### Task to carry out
In the listing below, find every line with the string "plan" and pull it out.

### Material supplied

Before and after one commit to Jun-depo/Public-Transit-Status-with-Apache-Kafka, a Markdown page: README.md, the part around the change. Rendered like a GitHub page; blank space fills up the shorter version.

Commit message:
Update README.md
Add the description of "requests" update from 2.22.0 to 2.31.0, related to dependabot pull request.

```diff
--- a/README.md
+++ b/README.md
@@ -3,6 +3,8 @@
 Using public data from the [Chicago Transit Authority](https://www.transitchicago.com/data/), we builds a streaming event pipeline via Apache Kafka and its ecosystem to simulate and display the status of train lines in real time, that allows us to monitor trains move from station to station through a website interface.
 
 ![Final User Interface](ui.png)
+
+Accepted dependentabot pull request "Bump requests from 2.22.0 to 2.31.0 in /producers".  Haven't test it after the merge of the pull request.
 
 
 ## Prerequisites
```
--
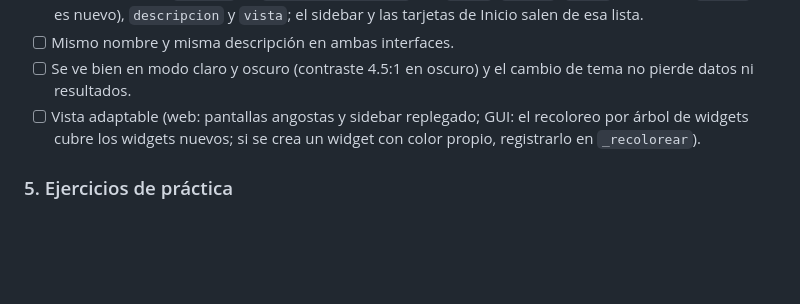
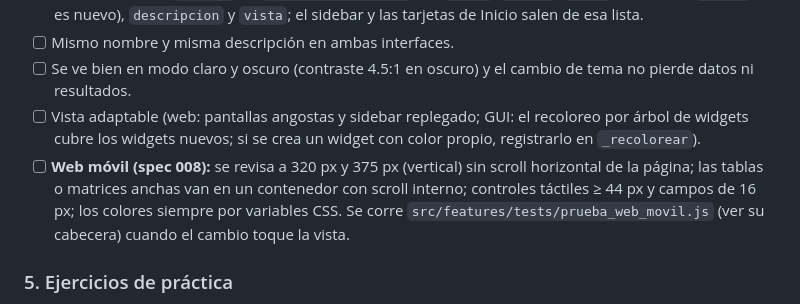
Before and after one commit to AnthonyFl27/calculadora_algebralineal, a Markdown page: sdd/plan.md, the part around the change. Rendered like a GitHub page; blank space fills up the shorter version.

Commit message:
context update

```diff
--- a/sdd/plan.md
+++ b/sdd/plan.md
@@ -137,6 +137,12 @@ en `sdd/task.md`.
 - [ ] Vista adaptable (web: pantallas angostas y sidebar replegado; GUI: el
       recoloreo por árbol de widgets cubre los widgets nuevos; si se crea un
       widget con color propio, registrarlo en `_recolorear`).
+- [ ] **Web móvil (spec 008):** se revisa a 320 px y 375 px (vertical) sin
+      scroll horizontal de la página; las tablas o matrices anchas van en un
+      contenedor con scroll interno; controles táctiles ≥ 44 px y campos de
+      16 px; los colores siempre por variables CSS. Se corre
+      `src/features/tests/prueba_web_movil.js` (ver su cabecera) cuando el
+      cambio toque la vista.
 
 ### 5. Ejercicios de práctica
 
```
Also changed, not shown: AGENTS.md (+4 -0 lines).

### Exercise solution
Before and after one commit to AnthonyFl27/calculadora_algebralineal, a Markdown page: sdd/plan.md, the part around the change. Rendered like a GitHub page; blank space fills up the shorter version.
--- a/sdd/plan.md
+++ b/sdd/plan.md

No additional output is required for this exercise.